The dashboard itself feels a bit rushed in design execution. Using icons instead of a drop-down menu for device selection, for example, would make it faster to switch. (Vercel says they’re using this library for device detection, but since iPadOS reports itself as a Mac, the “Tablet” category isn’t really accurate.)
There’s also a “Pages” section below these graphs, but even months into using it on decently high-traffic sites, it fails to collect data from most pages besides the homepage across all my projects. There’s also little UI bugs like not supporting clicking the expansion triangles with the iPad trackpad, & the graphs I don’t find especially enlightening.
“Next.js Analytics” also feels mis-branded. Next.js is an open source framework you can host anywhere, while Next.js Analytics is anything but. I have no problem with this—similar to the way AirPods work with any computer but have additional functionalities & better experience used with Apple devices, Next.js should continue to work anywhere but work best on Vercel.1 It’s beneficial both for Vercel & for users of the framework, who would otherwise be limited to functionality it makes sense to build directly into the framework. “Vercel Analytics” therefore feels like a more natural name, one which easily spans a multitude of other frameworks. Projects using Create React App or Redwood.js that use client-side rendering might need to track these metrics even more closely, so I hope they continue to expand beyond Next.js & Gatsby.
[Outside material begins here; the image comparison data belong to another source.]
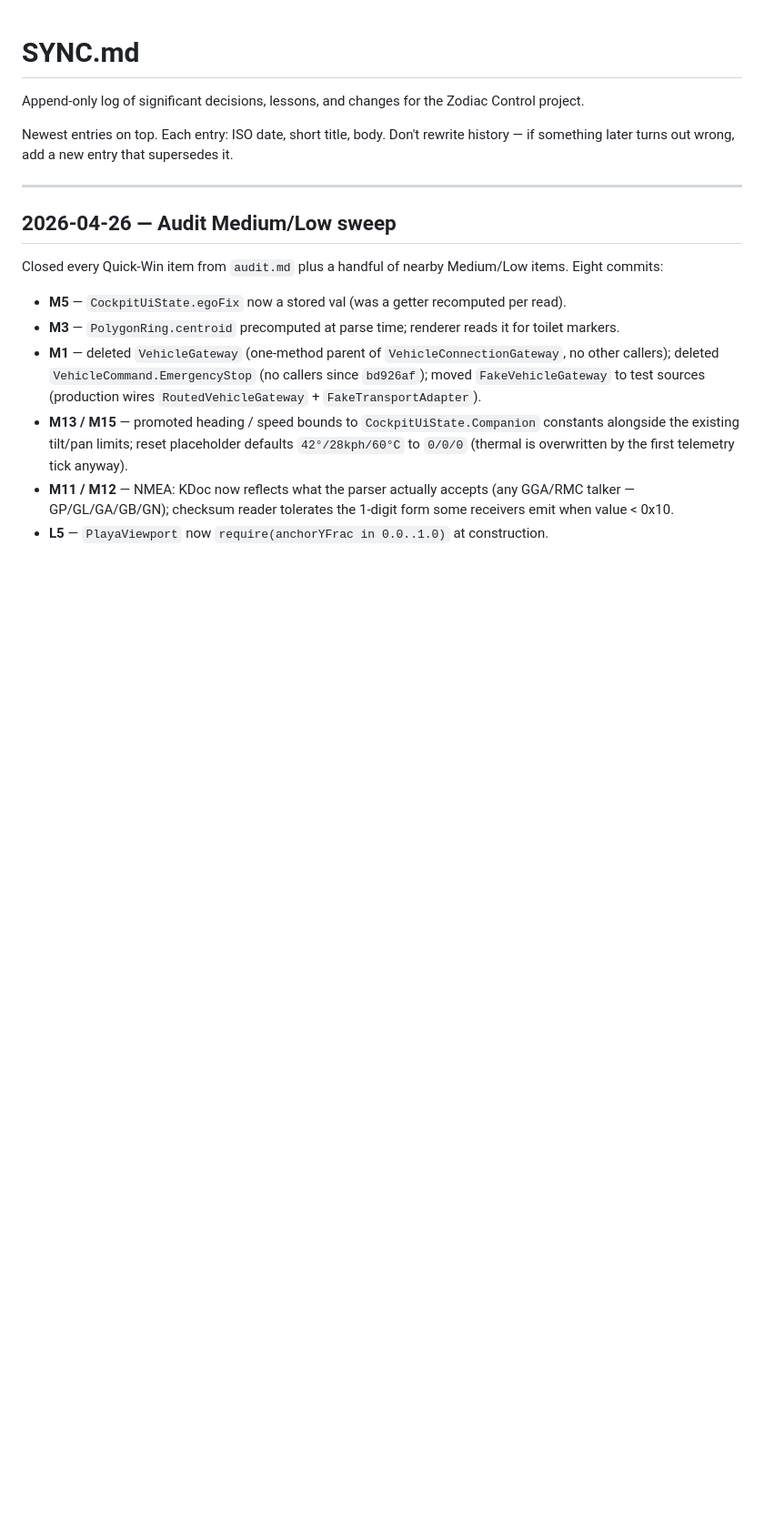
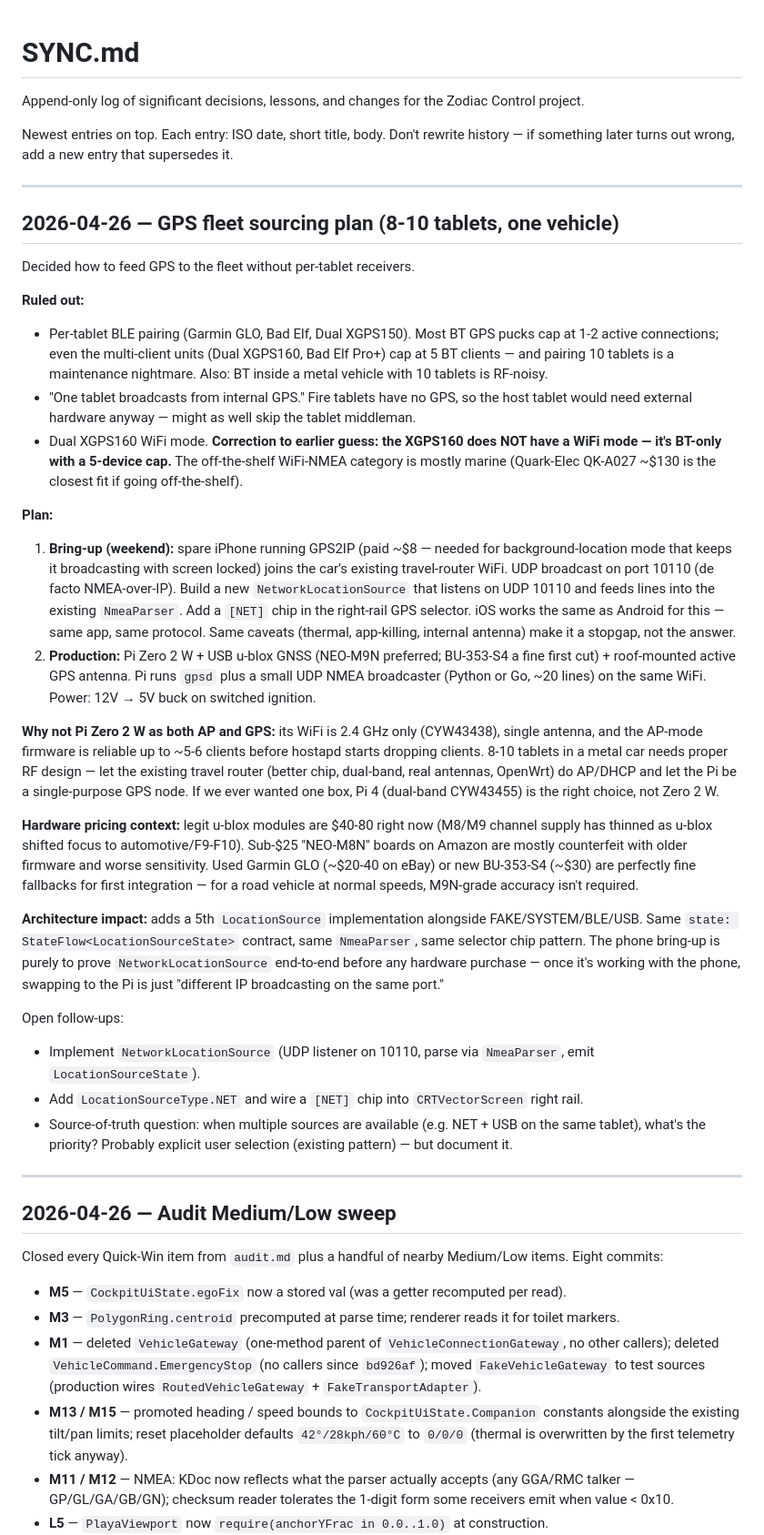
Before and after one commit to pureagave/zodiac, a Markdown page: SYNC.md, the part around the change. Shown at 91% size. Rendered like a GitHub page; blank space fills up the shorter version.

Commit message:
Document GPS fleet sourcing plan (NET source: phone bring-up → Pi production)
Captures the decision to feed 8-10 tablets from a single shared GPS source on
the car's local WiFi (UDP NMEA on port 10110) rather than per-tablet receivers.
Bring-up uses an iPhone running GPS2IP; production swaps in a Pi Zero 2 W with
USB u-blox GNSS. Architecture impact is one new LocationSource (NET) alongside
FAKE/SYSTEM/BLE/USB.

Co-Authored-By: Claude Opus 4.7 (1M context) <noreply@anthropic.com>

```diff
--- a/SYNC.md
+++ b/SYNC.md
@@ -3,6 +3,32 @@
 Append-only log of significant decisions, lessons, and changes for the Zodiac Control project.
 
 Newest entries on top. Each entry: ISO date, short title, body. Don't rewrite history — if something later turns out wrong, add a new entry that supersedes it.
+
+---
+
+## 2026-04-26 — GPS fleet sourcing plan (8-10 tablets, one vehicle)
+
+Decided how to feed GPS to the fleet without per-tablet receivers.
+
+**Ruled out:**
+- Per-tablet BLE pairing (Garmin GLO, Bad Elf, Dual XGPS150). Most BT GPS pucks cap at 1-2 active connections; even the multi-client units (Dual XGPS160, Bad Elf Pro+) cap at 5 BT clients — and pairing 10 tablets is a maintenance nightmare. Also: BT inside a metal vehicle with 10 tablets is RF-noisy.
+- "One tablet broadcasts from internal GPS." Fire tablets have no GPS, so the host tablet would need external hardware anyway — might as well skip the tablet middleman.
+- Dual XGPS160 WiFi mode. **Correction to earlier guess: the XGPS160 does NOT have a WiFi mode — it's BT-only with a 5-device cap.** The off-the-shelf WiFi-NMEA category is mostly marine (Quark-Elec QK-A027 ~$130 is the closest fit if going off-the-shelf).
+
+**Plan:**
+1. **Bring-up (weekend):** spare iPhone running GPS2IP (paid ~$8 — needed for background-location mode that keeps it broadcasting with screen locked) joins the car's existing travel-router WiFi. UDP broadcast on port 10110 (de facto NMEA-over-IP). Build a new `NetworkLocationSource` that listens on UDP 10110 and feeds lines into the existing `NmeaParser`. Add a `[NET]` chip in the right-rail GPS selector. iOS works the same as Android for this — same app, same protocol. Same caveats (thermal, app-killing, internal antenna) make it a stopgap, not the answer.
+2. **Production:** Pi Zero 2 W + USB u-blox GNSS (NEO-M9N preferred; BU-353-S4 a fine first cut) + roof-mounted active GPS antenna. Pi runs `gpsd` plus a small UDP NMEA broadcaster (Python or Go, ~20 lines) on the same WiFi. Power: 12V → 5V buck on switched ignition.
+
+**Why not Pi Zero 2 W as both AP and GPS:** its WiFi is 2.4 GHz only (CYW43438), single antenna, and the AP-mode firmware is reliable up to ~5-6 clients before hostapd starts dropping clients. 8-10 tablets in a metal car needs proper RF design — let the existing travel router (better chip, dual-band, real antennas, OpenWrt) do AP/DHCP and let the Pi be a single-purpose GPS node. If we ever wanted one box, Pi 4 (dual-band CYW43455) is the right choice, not Zero 2 W.
+
+**Hardware pricing context:** legit u-blox modules are $40-80 right now (M8/M9 channel supply has thinned as u-blox shifted focus to automotive/F9-F10). Sub-$25 "NEO-M8N" boards on Amazon are mostly counterfeit with older firmware and worse sensitivity. Used Garmin GLO (~$20-40 on eBay) or new BU-353-S4 (~$30) are perfectly fine fallbacks for first integration — for a road vehicle at normal speeds, M9N-grade accuracy isn't required.
+
+**Architecture impact:** adds a 5th `LocationSource` implementation alongside FAKE/SYSTEM/BLE/USB. Same `state: StateFlow<LocationSourceState>` contract, same `NmeaParser`, same selector chip pattern. The phone bring-up is purely to prove `NetworkLocationSource` end-to-end before any hardware purchase — once it's working with the phone, swapping to the Pi is just "different IP broadcasting on the same port."
+
+Open follow-ups:
+- Implement `NetworkLocationSource` (UDP listener on 10110, parse via `NmeaParser`, emit `LocationSourceState`).
+- Add `LocationSourceType.NET` and wire a `[NET]` chip into `CRTVectorScreen` right rail.
+- Source-of-truth question: when multiple sources are available (e.g. NET + USB on the same tablet), what's the priority? Probably explicit user selection (existing pattern) — but document it.
 
 ---
 
```
Also changed, not shown: CLAUDE.md (+10 -0 lines), 1 other file.
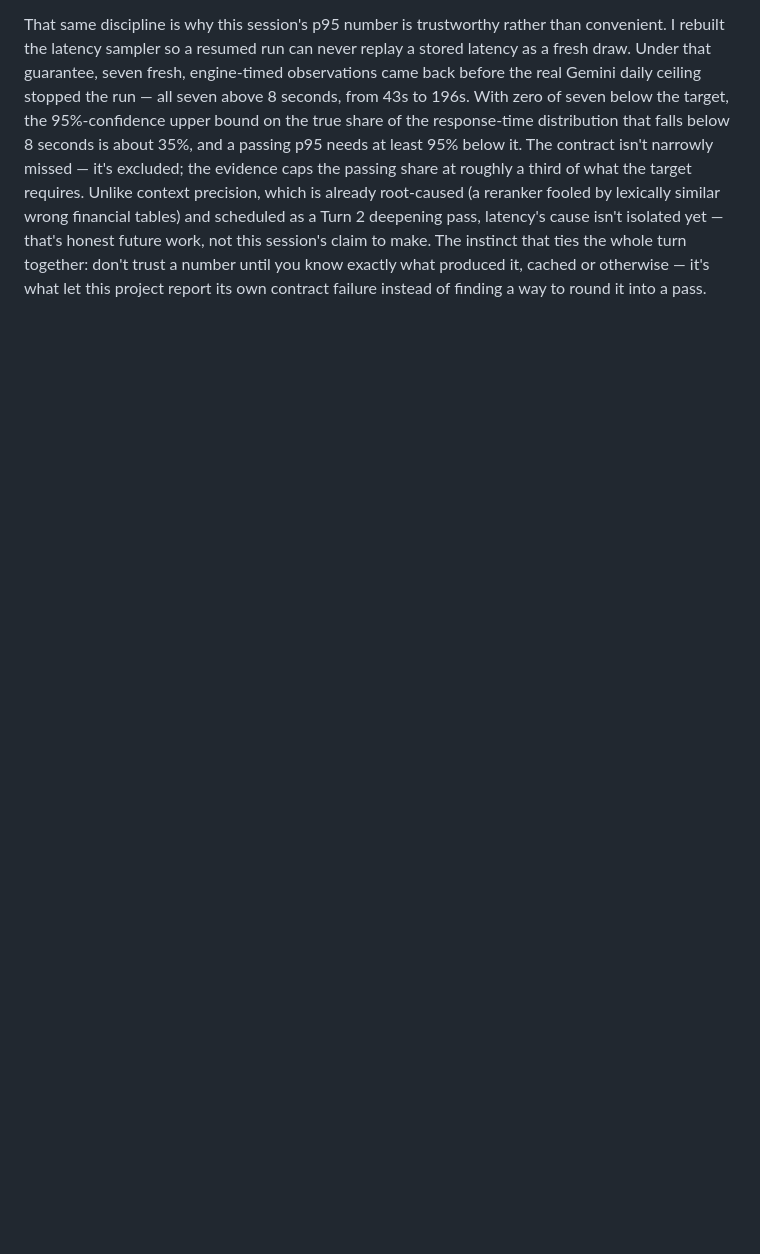
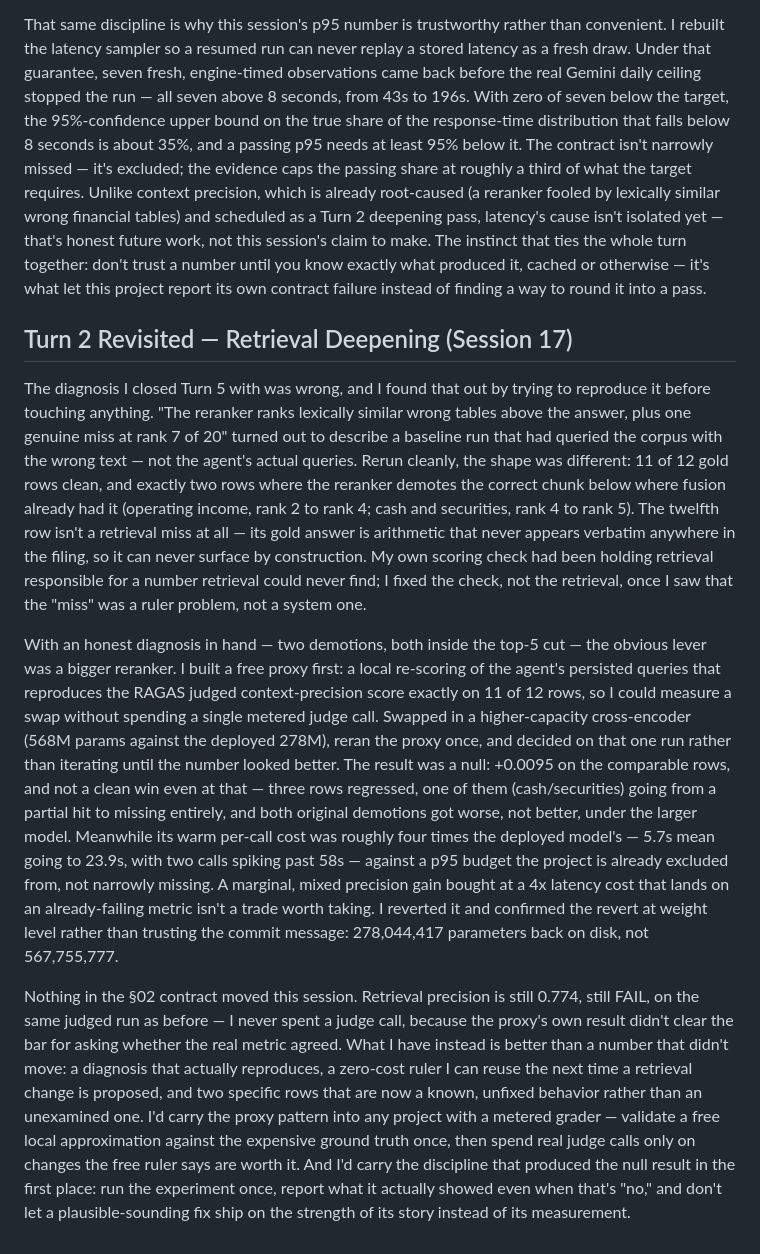
Before and after one commit to Manglam11/attest, a Markdown page: JOURNAL.md, the part around the change. GitHub-like rendering; blank space fills up the shorter version.

Commit message:
docs: close Turn 2 deepening pass — null result, stale diagnosis corrected
Journal entry for Session 17's retrieval-deepening pass: the Turn 5
diagnosis (three lexically-similar-table demotions plus a rank-7 miss)
never reproduced — its baseline had run on the wrong query text. The
corrected shape is 11/12 clean, two real demotions (operating income,
cash/securities), and one row that isn't a retrieval miss at all (a
derived arithmetic answer that can't appear verbatim in the corpus).
A higher-capacity reranker was tried against the two demotions and
reverted (see 8320d6c, 6d38f60) — +0.0095 precision, mixed, against a
~4x latency cost.

Constitution: rewrote the stale retrieval-precision diagnosis paragraph
to match the corrected baseline, and the carried-forward bullet to
record the pass as closed with a null result rather than not started.
0.774 stands unmoved — no rejudge happened, none was warranted.

Co-Authored-By: Claude Sonnet 5 <noreply@anthropic.com>
Claude-Session: https://claude.ai/code/session_017PPQksBSKRXBEMvhbzWWfr

```diff
--- a/JOURNAL.md
+++ b/JOURNAL.md
@@ -121,3 +121,53 @@ honest future work, not this session's claim to make. The instinct that ties
 the whole turn together: don't trust a number until you know exactly what
 produced it, cached or otherwise — it's what let this project report its own
 contract failure instead of finding a way to round it into a pass.
+
+## Turn 2 Revisited — Retrieval Deepening (Session 17)
+
+The diagnosis I closed Turn 5 with was wrong, and I found that out by trying
+to reproduce it before touching anything. "The reranker ranks lexically
+similar wrong tables above the answer, plus one genuine miss at rank 7 of
+20" turned out to describe a baseline run that had queried the corpus with
+the wrong text — not the agent's actual queries. Rerun cleanly, the shape
+was different: 11 of 12 gold rows clean, and exactly two rows where the
+reranker demotes the correct chunk below where fusion already had it
+(operating income, rank 2 to rank 4; cash and securities, rank 4 to rank 5).
+The twelfth row isn't a retrieval miss at all — its gold answer is arithmetic
+that never appears verbatim anywhere in the filing, so it can never surface
+by construction. My own scoring check had been holding retrieval responsible
+for a number retrieval could never find; I fixed the check, not the
+retrieval, once I saw that the "miss" was a ruler problem, not a system one.
+
+With an honest diagnosis in hand — two demotions, both inside the top-5 cut
+— the obvious lever was a bigger reranker. I built a free proxy first: a
+local re-scoring of the agent's persisted queries that reproduces the RAGAS
+judged context-precision score exactly on 11 of 12 rows, so I could measure
+a swap without spending a single metered judge call. Swapped in a
+higher-capacity cross-encoder (568M params against the deployed 278M),
+reran the proxy once, and decided on that one run rather than iterating
+until the number looked better. The result was a null: +0.0095 on the
+comparable rows, and not a clean win even at that — three rows regressed,
+one of them (cash/securities) going from a partial hit to missing entirely,
+and both original demotions got worse, not better, under the larger model.
+Meanwhile its warm per-call cost was roughly four times the deployed
+model's — 5.7s mean going to 23.9s, with two calls spiking past 58s — against
+a p95 budget the project is already excluded from, not narrowly missing. A
+marginal, mixed precision gain bought at a 4x latency cost that lands on an
+already-failing metric isn't a trade worth taking. I reverted it and
+confirmed the revert at weight level rather than trusting the commit
+message: 278,044,417 parameters back on disk, not 567,755,777.
+
+Nothing in the §02 contract moved this session. Retrieval precision is still
+0.774, still FAIL, on the same judged run as before — I never spent a judge
+call, because the proxy's own result didn't clear the bar for asking whether
+the real metric agreed. What I have instead is better than a number that
+didn't move: a diagnosis that actually reproduces, a zero-cost ruler I can
+reuse the next time a retrieval change is proposed, and two specific rows
+that are now a known, unfixed behavior rather than an unexamined one. I'd
+carry the proxy pattern into any project with a metered grader — validate a
+free local approximation against the expensive ground truth once, then
+spend real judge calls only on changes the free ruler says are worth it.
+And I'd carry the discipline that produced the null result in the first
+place: run the experiment once, report what it actually showed even when
+that's "no," and don't let a plausible-sounding fix ship on the strength of
+its story instead of its measurement.
```
Also changed, not shown: CLAUDE.md (+23 -6 lines).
Additionally, the service is providing frontend performance monitoring, not traditional analytics. (A name like “Vercel Vitals” might make more sense?) Though I’ve recently been enjoying both Fathom & Plausible Analytics for simple traffic monitoring, the ease of turning on Netlify Analytics (a similar process to Next’s) but offered by Vercel would be brilliant alongside this. Netlify Analytics unfortunately isn’t accurate enough (while traditional client-side services like Google Analytics undercount users, especially in the tech market, since its tracking code is commonly blocked, Netlify overcounts by not filtering out traffic from bots & scrapers). A Vercel service for privacy-minded, no-code, simple analytics that use a combination of server-side & client-side tracking to get accurate numbers would be a dream. (Add-on services seem like a natural & lucrative path for the company, too.)
I’m hopeful for the future that Vercel will expand Next.js Analytics with some of these ideas. For now, it’s a handy MVP for monitoring your Core Web Vitals that remains full of potential.
Next.js Image Optimization & Next.js Commerce, the other flagship features announced at Next.js Conf, fully deserve their names, since they’re open source. Next.js Image Optimization is a perfect example of working anywhere but working best on Vercel—there’s no configuration necessary, it’s just super fast & easy out of the box. ↩